One of the most persistent arguments for modern, mechanized agriculture is that it produces a lot of food per acre, leaving more land for other purposes. I’ve often wondered how solid this argument is, and when a debate broke out recently, I decided to look closer.
It started with a paper from a think tank. The Breakthrough Institute study, called Nature Unbound, argued that, by embracing technology, humanity could shrink its footprint and leave more land for “nature.” (more…)
The United States Department of Agriculture’s Animal and Plant Health Inspection Service hosted a conference from March 12 to 13 at North Carolina State University.
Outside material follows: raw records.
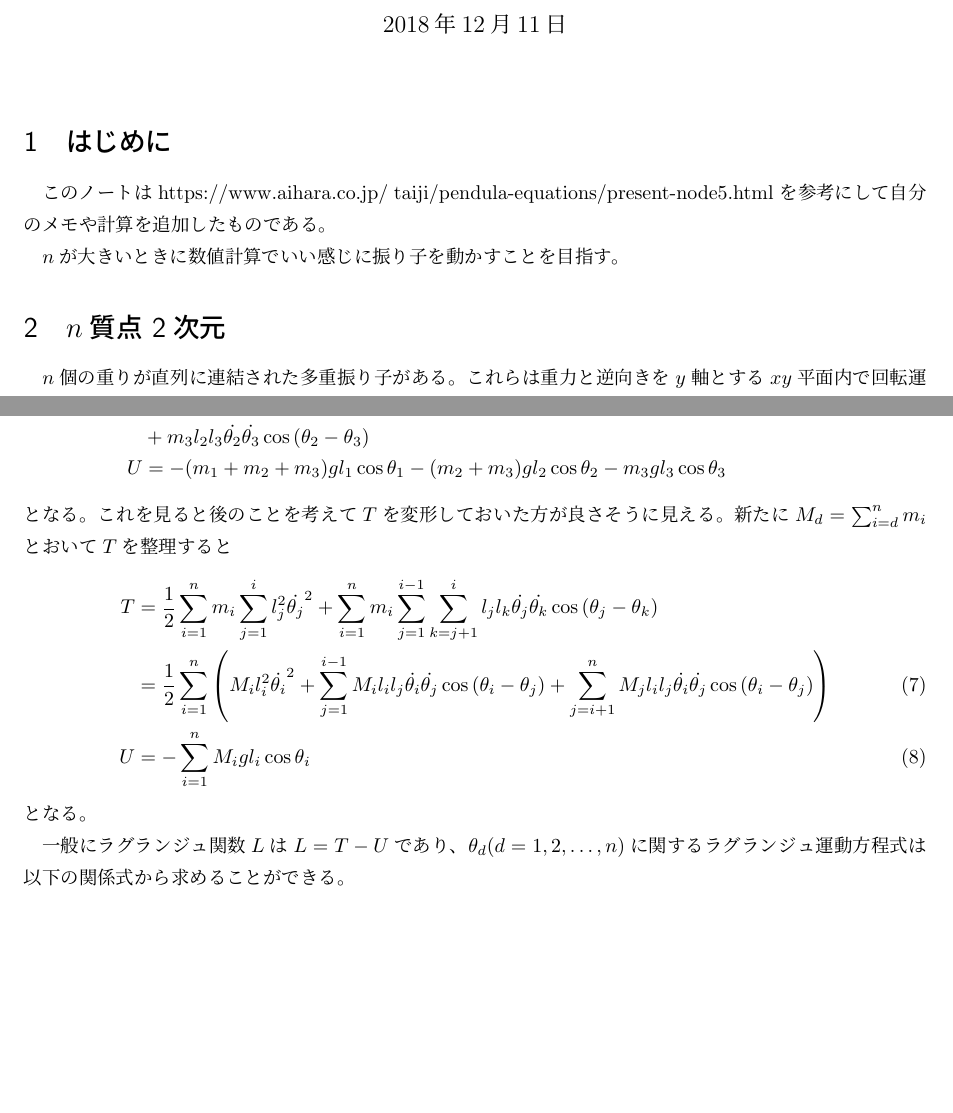
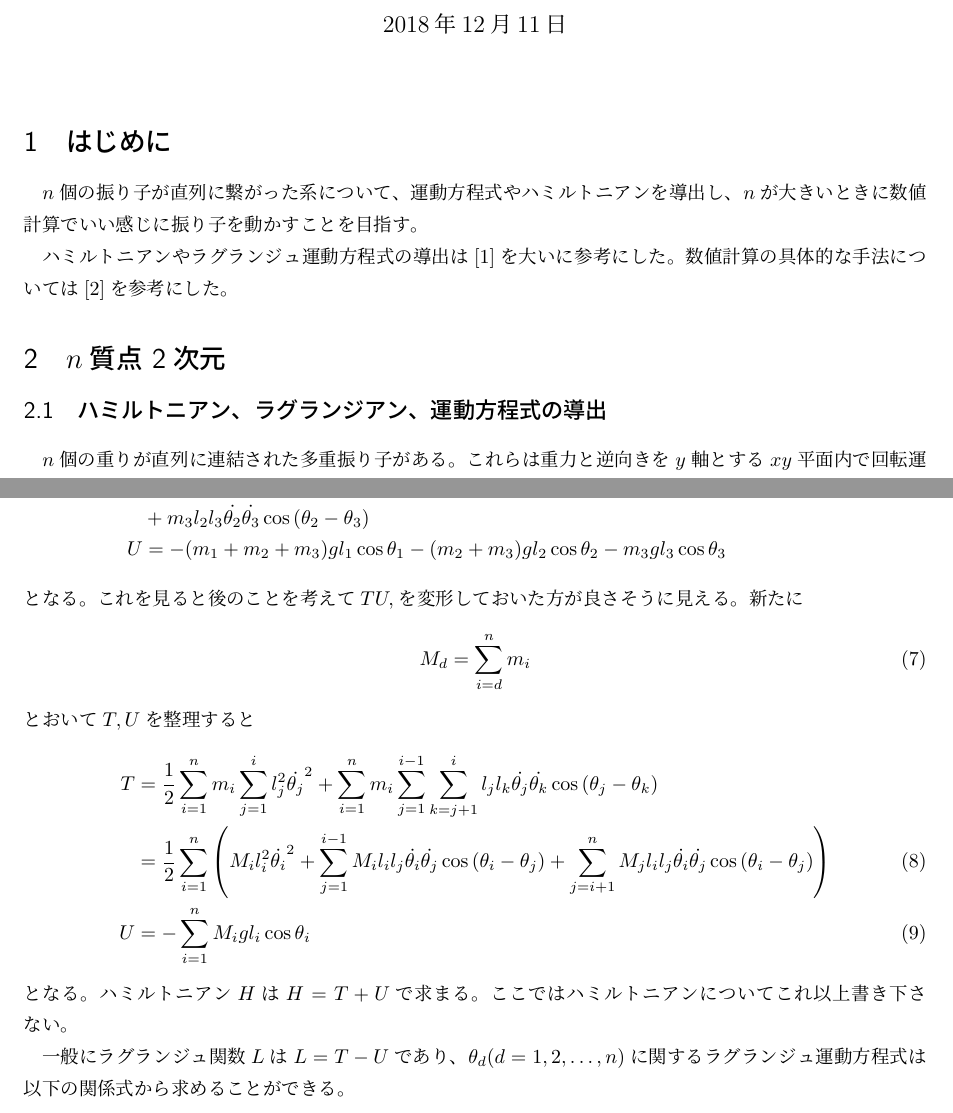
Before and after one commit to hinohi/multiple-pendulum, a LaTeX document (docs/multiple_pendulum_note.tex): two parts of pages 1 and 3 of 5, joined at a grey line, cut so that both start at the same text, the shorter picture padded with empty space. Compiled offline with pLaTeX and dvipdfmx.

Commit message:
参考文献を追加

```diff
--- a/multiple_pendulum_note.tex
+++ b/docs/multiple_pendulum_note.tex
@@ -1,6 +1,7 @@
 \documentclass{jsarticle}
 \usepackage{amsmath,amssymb}
 \usepackage{bm}
+\usepackage{url}
 
 \title{多重振り子の運動方程式と数値的解法}
 \author{中山大樹}
@@ -19,11 +20,14 @@
 
 \section{はじめに}
 
-このノートは https://www.aihara.co.jp/~taiji/pendula-equations/present-node5.html を参考にして自分のメモや計算を追加したものである。
+$n$個の振り子が直列に繋がった系について、運動方程式やハミルトニアンを導出し、$n$が大きいときに数値計算でいい感じに振り子を動かすことを目指す。
 
-$n$が大きいときに数値計算でいい感じに振り子を動かすことを目指す。
+ハミルトニアンやラグランジュ運動方程式の導出は\cite{カオス人形のしくみ}を大いに参考にした。
+数値計算の具体的な手法については\cite{システム数理IV}を参考にした。
 
 \section{$n$質点 2次元}
+
+\subsection{ハミルトニアン、ラグランジアン、運動方程式の導出}
 
 $n$個の重りが直列に連結された多重振り子がある。
 これらは重力と逆向きを$y$軸とする$xy$平面内で回転運動するものとする。
@@ -110,8 +114,12 @@ $n=3$のときに具体的に書き下してみると
 	U &= -(m_1 + m_2 + m_3) g l_1 \cos\theta_1 - (m_2 + m_3) g l_2 \cos\theta_2 - m_3 g l_3 \cos\theta_3 \notag
 }
 となる。
-これを見ると後のことを考えて$T$を変形しておいた方が良さそうに見える。
-新たに$M_d = \sum_{i=d}^n m_i$とおいて$T$を整理すると
+これを見ると後のことを考えて$TU,$を変形しておいた方が良さそうに見える。
+新たに
+\eqa{
+	M_d = \sum_{i=d}^n m_i
+}
+とおいて$T,U$を整理すると
 \eqa{
 	T &= \frac{1}{2} \sum_{i=1}^n m_i \sum_{j=1}^i l_j^2 \dott{j}^2
 			+ \sum_{i=1}^n m_i \sum_{j=1}^{i-1} \sum_{k=j+1}^i l_j l_k \dott{j} \dott{k} \cost{j}{k} \notag\\
@@ -123,6 +131,8 @@ $n=3$のときに具体的に書き下してみると
 	U &= -\sum_{i=1}^n M_i g l_i \cos\theta_i
 }
 となる。
+ハミルトニアン$H$は$H=T+U$で求まる。
+ここではハミルトニアンについてこれ以上書き下さない。
 
 一般にラグランジュ関数$L$は$L = T - U$であり、$\theta_d(d=1,2,\dots,n)$に関するラグランジュ運動方程式は以下の関係式から求めることができる。
 \eqa{
```
Also changed, not shown: docs/cite.bib (added, +13 -0 lines), docs/multiple_pendulum_note.pdf (added), multiple_pendulum_note.pdf (deleted), docs/multiple_pendulum_note.tex (12 more changed lines), 1 other file.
The conference focused on the importance of coexistence between conventional, organic, identity preserved, and genetically engineered crops.
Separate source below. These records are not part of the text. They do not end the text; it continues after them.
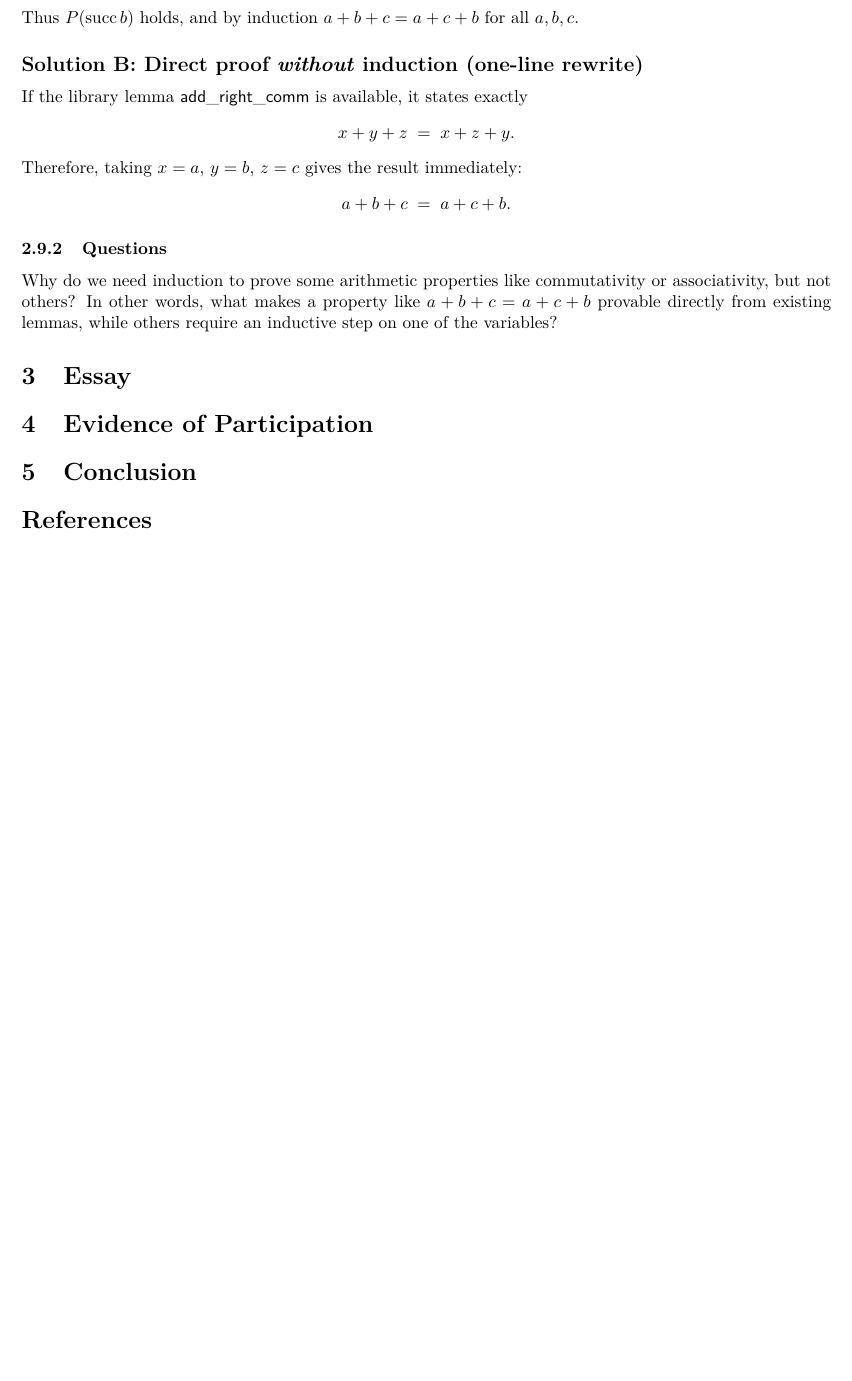
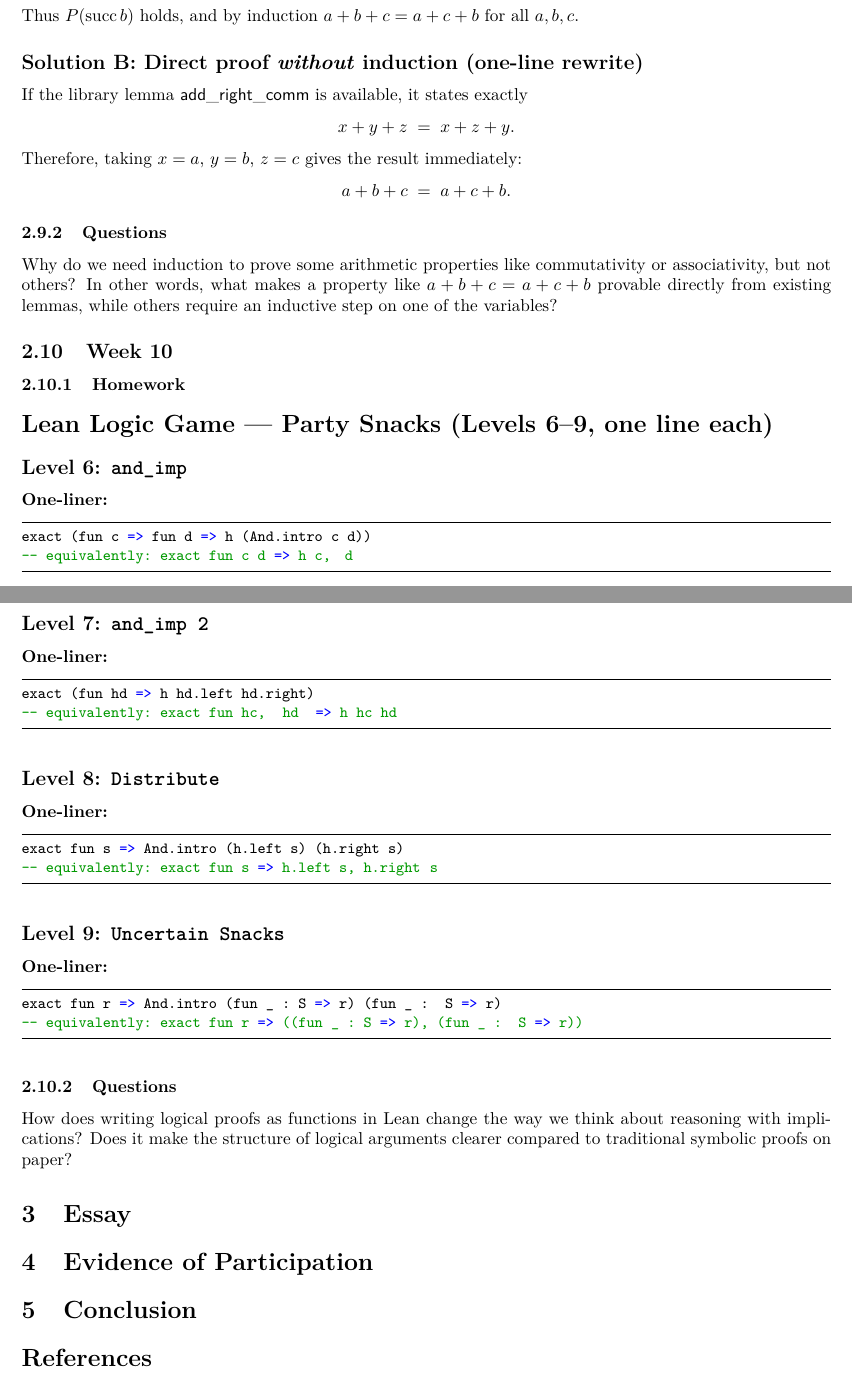
Before and after one commit to nikolaisemerdjiev1/CPSC354, a LaTeX paper (Report/report.tex): part of page 19 of 19 before the commit and two parts of pages 19 and 20 of 20 after it, the two joined at a grey line, cut so that both start at the same text, the shorter picture padded with empty space. The pictures show the PDF file Report/report.pdf that the author committed with the source.

Commit message:
Updated latex and pdf reports for week 10

```diff
--- a/Report/report.tex
+++ b/Report/report.tex
@@ -1122,6 +1122,47 @@
 In other words, what makes a property like $a + b + c = a + c + b$ provable directly from existing lemmas,
 while others require an inductive step on one of the variables?
 
+\subsection{Week 10}
+
+\subsubsection{Homework}
+\section*{Lean Logic Game — Party Snacks (Levels 6–9, one line each)}
+
+\subsection*{Level 6: \texttt{and\_imp}}
+
+\noindent\textbf{One-liner:}
+\begin{lstlisting}
+exact (fun c => fun d => h (And.intro c d))
+-- equivalently: exact fun c d => h ⟨c, d⟩
+\end{lstlisting}
+
+\subsection*{Level 7: \texttt{and\_imp 2}}
+
+\noindent\textbf{One-liner:}
+\begin{lstlisting}
+exact (fun hd => h hd.left hd.right)
+-- equivalently: exact fun ⟨hc, hd⟩ => h hc hd
+\end{lstlisting}
+
+\subsection*{Level 8: \texttt{Distribute}}
+
+\noindent\textbf{One-liner:}
+\begin{lstlisting}
+exact fun s => And.intro (h.left s) (h.right s)
+-- equivalently: exact fun s => ⟨h.left s, h.right s⟩
+\end{lstlisting}
+
+\subsection*{Level 9: \texttt{Uncertain Snacks}}
+
+\noindent\textbf{One-liner:}
+\begin{lstlisting}
+exact fun r => And.intro (fun _ : S => r) (fun _ : ¬ S => r)
+-- equivalently: exact fun r => ((fun _ : S => r), (fun _ : ¬ S => r))
+\end{lstlisting}
+
+\subsubsection{Questions}
+How does writing logical proofs as functions in Lean change the way we think about reasoning with implications?
+Does it make the structure of logical arguments clearer compared to traditional symbolic proofs on paper?
+
 \section{Essay}
 
 \section{Evidence of Participation}
```
Also changed, not shown: Report/report.pdf.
The conference was a place where experts could put in their two cents and help the USDA form a plan to better promote agricultural coexistence in the US. Sessions were organized to discuss the the current state of affairs, challenges, and additional steps the USDA is considering to respond to the challenges.
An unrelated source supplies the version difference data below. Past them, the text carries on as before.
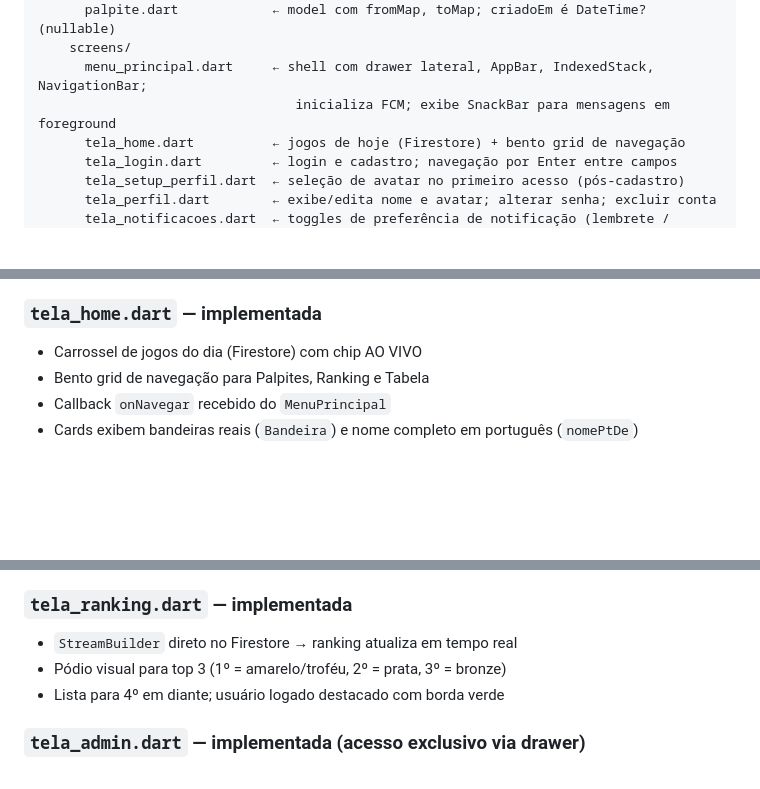
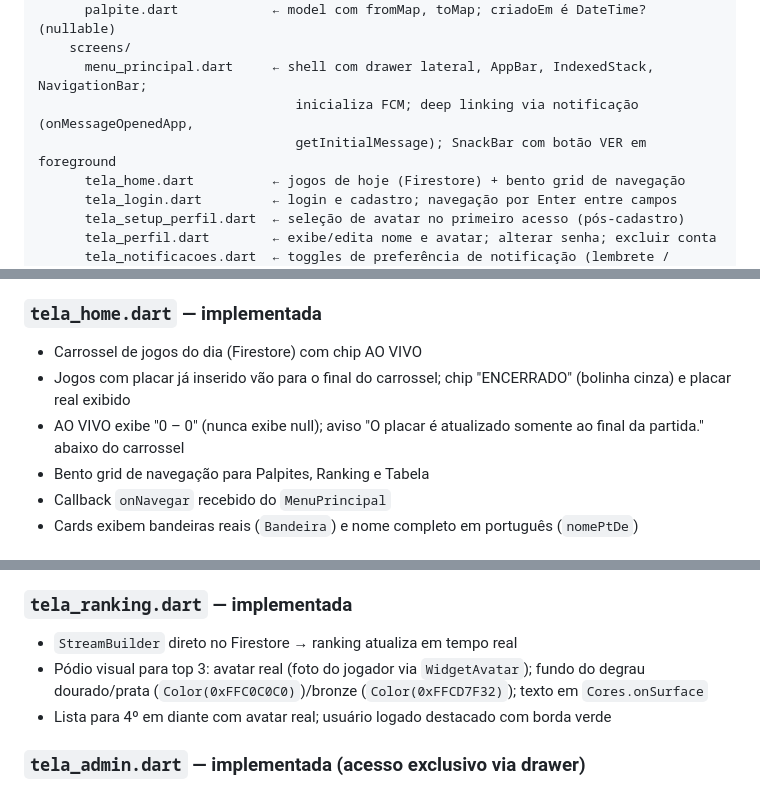
Before and after one commit to luizguilhrme/bolao-copa-2026, a Markdown page: resumo_bolao_copa_2026.md, 3 parts joined by grey strips. GitHub-like rendering; blank space fills up the shorter version.

```diff
--- a/resumo_bolao_copa_2026.md
+++ b/resumo_bolao_copa_2026.md
@@ -35,7 +35,8 @@ C:\bolao\
       palpite.dart            ← model com fromMap, toMap; criadoEm é DateTime? (nullable)
     screens/
       menu_principal.dart     ← shell com drawer lateral, AppBar, IndexedStack, NavigationBar;
-                                 inicializa FCM; exibe SnackBar para mensagens em foreground
+                                 inicializa FCM; deep linking via notificação (onMessageOpenedApp,
+                                 getInitialMessage); SnackBar com botão VER em foreground
       tela_home.dart          ← jogos de hoje (Firestore) + bento grid de navegação
       tela_login.dart         ← login e cadastro; navegação por Enter entre campos
       tela_setup_perfil.dart  ← seleção de avatar no primeiro acesso (pós-cadastro)
@@ -309,6 +310,8 @@ Cores dos badges de pontuação (usadas no diálogo de regras e nos cards de res
 
 ### `tela_home.dart` — implementada
 - Carrossel de jogos do dia (Firestore) com chip AO VIVO
+- Jogos com placar já inserido vão para o final do carrossel; chip "ENCERRADO" (bolinha cinza) e placar real exibido
+- AO VIVO exibe "0 – 0" (nunca exibe null); aviso "O placar é atualizado somente ao final da partida." abaixo do carrossel
 - Bento grid de navegação para Palpites, Ranking e Tabela
 - Callback `onNavegar` recebido do `MenuPrincipal`
 - Cards exibem bandeiras reais (`Bandeira`) e nome completo em português (`nomePtDe`)
@@ -332,8 +335,8 @@ Cores dos badges de pontuação (usadas no diálogo de regras e nos cards de res
 
 ### `tela_ranking.dart` — implementada
 - `StreamBuilder` direto no Firestore → ranking atualiza em tempo real
-- Pódio visual para top 3 (1º = amarelo/troféu, 2º = prata, 3º = bronze)
-- Lista para 4º em diante; usuário logado destacado com borda verde
+- Pódio visual para top 3: avatar real (foto do jogador via `WidgetAvatar`); fundo do degrau dourado/prata (`Color(0xFFC0C0C0)`)/bronze (`Color(0xFFCD7F32)`); texto em `Cores.onSurface`
+- Lista para 4º em diante com avatar real; usuário logado destacado com borda verde
 
 ### `tela_admin.dart` — implementada (acesso exclusivo via drawer)
 - Filtra jogos elegíveis: 105 min após o início (IDs 1 e 2 sempre desbloqueados para teste)
```
Also changed, not shown: other parts of resumo_bolao_copa_2026.md (+4 -0 lines), CLAUDE.md (+11 -4 lines).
EMAC Director, Nicholas Kalaitzandonakes, presented at the workshop. His speech focused on the economic lessons learned from non-GM markets in the United States. Other speakers included Gary Woodward, USDA Deputy Under Secretary for Marketing and Regulatory Programs; Ron Moore, Secretary of the American Soybean Association; and Errol Schweizer, Executive Global Grocery Coordinator for Whole Foods Market.